Problem description >> An exact copy of every record is the required answer.

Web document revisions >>

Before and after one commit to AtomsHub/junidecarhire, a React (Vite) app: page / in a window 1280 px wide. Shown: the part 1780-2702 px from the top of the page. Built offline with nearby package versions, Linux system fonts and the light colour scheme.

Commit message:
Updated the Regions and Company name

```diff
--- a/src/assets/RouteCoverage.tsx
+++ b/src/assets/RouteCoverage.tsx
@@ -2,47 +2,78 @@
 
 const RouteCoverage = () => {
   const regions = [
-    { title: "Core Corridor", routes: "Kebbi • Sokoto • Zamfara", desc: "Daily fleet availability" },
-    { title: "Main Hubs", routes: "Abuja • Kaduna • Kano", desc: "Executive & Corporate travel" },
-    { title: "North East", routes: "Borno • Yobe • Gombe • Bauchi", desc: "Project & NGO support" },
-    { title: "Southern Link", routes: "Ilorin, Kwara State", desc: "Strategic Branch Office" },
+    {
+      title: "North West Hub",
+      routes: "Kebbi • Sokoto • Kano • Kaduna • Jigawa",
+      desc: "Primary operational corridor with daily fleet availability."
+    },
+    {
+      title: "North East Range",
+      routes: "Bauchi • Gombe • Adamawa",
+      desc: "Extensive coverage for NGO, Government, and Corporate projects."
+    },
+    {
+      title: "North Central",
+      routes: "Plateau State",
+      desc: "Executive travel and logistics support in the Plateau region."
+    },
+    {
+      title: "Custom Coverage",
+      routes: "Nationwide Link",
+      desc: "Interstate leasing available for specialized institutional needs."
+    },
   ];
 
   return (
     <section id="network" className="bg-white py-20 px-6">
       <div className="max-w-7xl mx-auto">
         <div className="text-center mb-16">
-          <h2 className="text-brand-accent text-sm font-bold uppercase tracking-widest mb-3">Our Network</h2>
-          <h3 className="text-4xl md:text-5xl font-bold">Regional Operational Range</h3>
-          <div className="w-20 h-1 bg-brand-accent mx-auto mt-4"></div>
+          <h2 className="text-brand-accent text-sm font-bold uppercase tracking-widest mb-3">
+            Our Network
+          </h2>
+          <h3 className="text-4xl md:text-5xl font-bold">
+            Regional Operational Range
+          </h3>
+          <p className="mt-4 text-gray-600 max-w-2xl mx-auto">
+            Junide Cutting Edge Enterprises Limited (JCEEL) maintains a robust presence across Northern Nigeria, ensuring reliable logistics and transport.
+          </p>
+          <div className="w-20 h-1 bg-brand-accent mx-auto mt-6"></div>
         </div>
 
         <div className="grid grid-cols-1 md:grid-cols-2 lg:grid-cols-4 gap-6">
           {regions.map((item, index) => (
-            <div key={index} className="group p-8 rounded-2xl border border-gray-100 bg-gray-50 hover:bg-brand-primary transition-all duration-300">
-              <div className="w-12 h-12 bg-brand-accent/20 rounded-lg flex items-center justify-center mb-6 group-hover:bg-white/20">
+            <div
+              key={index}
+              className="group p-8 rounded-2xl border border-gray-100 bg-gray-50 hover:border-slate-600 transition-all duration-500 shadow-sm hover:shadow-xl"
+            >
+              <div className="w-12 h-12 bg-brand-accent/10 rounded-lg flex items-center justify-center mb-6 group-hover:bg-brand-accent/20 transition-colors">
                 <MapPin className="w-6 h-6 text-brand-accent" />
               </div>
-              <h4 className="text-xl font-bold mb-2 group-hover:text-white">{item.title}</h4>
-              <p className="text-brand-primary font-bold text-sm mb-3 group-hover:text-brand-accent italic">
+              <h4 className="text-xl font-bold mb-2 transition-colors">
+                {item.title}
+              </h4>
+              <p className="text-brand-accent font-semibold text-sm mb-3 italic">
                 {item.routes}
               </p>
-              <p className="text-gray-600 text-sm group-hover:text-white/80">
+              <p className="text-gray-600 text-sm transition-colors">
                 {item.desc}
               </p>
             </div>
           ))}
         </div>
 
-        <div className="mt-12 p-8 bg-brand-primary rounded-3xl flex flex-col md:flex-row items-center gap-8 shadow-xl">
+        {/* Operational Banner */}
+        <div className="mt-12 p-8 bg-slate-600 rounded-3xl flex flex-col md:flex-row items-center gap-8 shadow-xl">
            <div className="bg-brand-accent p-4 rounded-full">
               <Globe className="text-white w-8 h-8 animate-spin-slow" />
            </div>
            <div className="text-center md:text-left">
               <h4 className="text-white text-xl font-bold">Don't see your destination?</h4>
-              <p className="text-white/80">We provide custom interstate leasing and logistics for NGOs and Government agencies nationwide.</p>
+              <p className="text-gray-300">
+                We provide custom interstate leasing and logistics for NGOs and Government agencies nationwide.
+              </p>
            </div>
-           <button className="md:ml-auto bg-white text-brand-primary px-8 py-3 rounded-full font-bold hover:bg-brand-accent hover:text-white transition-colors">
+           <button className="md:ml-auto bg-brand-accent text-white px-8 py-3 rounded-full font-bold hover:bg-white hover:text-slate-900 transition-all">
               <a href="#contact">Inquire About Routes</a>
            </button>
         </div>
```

Written response >>
Before and after one commit to AtomsHub/junidecarhire, a React (Vite) app: page / in a window 1280 px wide. Shown: the part 1780-2702 px from the top of the page. Built offline with nearby package versions, Linux system fonts and the light colour scheme.

Commit message:
Updated the Regions and Company name

```diff
--- a/src/assets/RouteCoverage.tsx
+++ b/src/assets/RouteCoverage.tsx
@@ -2,47 +2,78 @@
 
 const RouteCoverage = () => {
   const regions = [
-    { title: "Core Corridor", routes: "Kebbi • Sokoto • Zamfara", desc: "Daily fleet availability" },
-    { title: "Main Hubs", routes: "Abuja • Kaduna • Kano", desc: "Executive & Corporate travel" },
-    { title: "North East", routes: "Borno • Yobe • Gombe • Bauchi", desc: "Project & NGO support" },
-    { title: "Southern Link", routes: "Ilorin, Kwara State", desc: "Strategic Branch Office" },
+    {
+      title: "North West Hub",
+      routes: "Kebbi • Sokoto • Kano • Kaduna • Jigawa",
+      desc: "Primary operational corridor with daily fleet availability."
+    },
+    {
+      title: "North East Range",
+      routes: "Bauchi • Gombe • Adamawa",
+      desc: "Extensive coverage for NGO, Government, and Corporate projects."
+    },
+    {
+      title: "North Central",
+      routes: "Plateau State",
+      desc: "Executive travel and logistics support in the Plateau region."
+    },
+    {
+      title: "Custom Coverage",
+      routes: "Nationwide Link",
+      desc: "Interstate leasing available for specialized institutional needs."
+    },
   ];
 
   return (
     <section id="network" className="bg-white py-20 px-6">
       <div className="max-w-7xl mx-auto">
         <div className="text-center mb-16">
-          <h2 className="text-brand-accent text-sm font-bold uppercase tracking-widest mb-3">Our Network</h2>
-          <h3 className="text-4xl md:text-5xl font-bold">Regional Operational Range</h3>
-          <div className="w-20 h-1 bg-brand-accent mx-auto mt-4"></div>
+          <h2 className="text-brand-accent text-sm font-bold uppercase tracking-widest mb-3">
+            Our Network
+          </h2>
+          <h3 className="text-4xl md:text-5xl font-bold">
+            Regional Operational Range
+          </h3>
+          <p className="mt-4 text-gray-600 max-w-2xl mx-auto">
+            Junide Cutting Edge Enterprises Limited (JCEEL) maintains a robust presence across Northern Nigeria, ensuring reliable logistics and transport.
+          </p>
+          <div className="w-20 h-1 bg-brand-accent mx-auto mt-6"></div>
         </div>
 
         <div className="grid grid-cols-1 md:grid-cols-2 lg:grid-cols-4 gap-6">
           {regions.map((item, index) => (
-            <div key={index} className="group p-8 rounded-2xl border border-gray-100 bg-gray-50 hover:bg-brand-primary transition-all duration-300">
-              <div className="w-12 h-12 bg-brand-accent/20 rounded-lg flex items-center justify-center mb-6 group-hover:bg-white/20">
+            <div
+              key={index}
+              className="group p-8 rounded-2xl border border-gray-100 bg-gray-50 hover:border-slate-600 transition-all duration-500 shadow-sm hover:shadow-xl"
+            >
+              <div className="w-12 h-12 bg-brand-accent/10 rounded-lg flex items-center justify-center mb-6 group-hover:bg-brand-accent/20 transition-colors">
                 <MapPin className="w-6 h-6 text-brand-accent" />
               </div>
-              <h4 className="text-xl font-bold mb-2 group-hover:text-white">{item.title}</h4>
-              <p className="text-brand-primary font-bold text-sm mb-3 group-hover:text-brand-accent italic">
+              <h4 className="text-xl font-bold mb-2 transition-colors">
+                {item.title}
+              </h4>
+              <p className="text-brand-accent font-semibold text-sm mb-3 italic">
                 {item.routes}
               </p>
-              <p className="text-gray-600 text-sm group-hover:text-white/80">
+              <p className="text-gray-600 text-sm transition-colors">
                 {item.desc}
               </p>
             </div>
           ))}
         </div>
 
-        <div className="mt-12 p-8 bg-brand-primary rounded-3xl flex flex-col md:flex-row items-center gap-8 shadow-xl">
+        {/* Operational Banner */}
+        <div className="mt-12 p-8 bg-slate-600 rounded-3xl flex flex-col md:flex-row items-center gap-8 shadow-xl">
            <div className="bg-brand-accent p-4 rounded-full">
               <Globe className="text-white w-8 h-8 animate-spin-slow" />
            </div>
            <div className="text-center md:text-left">
               <h4 className="text-white text-xl font-bold">Don't see your destination?</h4>
-              <p className="text-white/80">We provide custom interstate leasing and logistics for NGOs and Government agencies nationwide.</p>
+              <p className="text-gray-300">
+                We provide custom interstate leasing and logistics for NGOs and Government agencies nationwide.
+              </p>
            </div>
-           <button className="md:ml-auto bg-white text-brand-primary px-8 py-3 rounded-full font-bold hover:bg-brand-accent hover:text-white transition-colors">
+           <button className="md:ml-auto bg-brand-accent text-white px-8 py-3 rounded-full font-bold hover:bg-white hover:text-slate-900 transition-all">
               <a href="#contact">Inquire About Routes</a>
            </button>
         </div>
```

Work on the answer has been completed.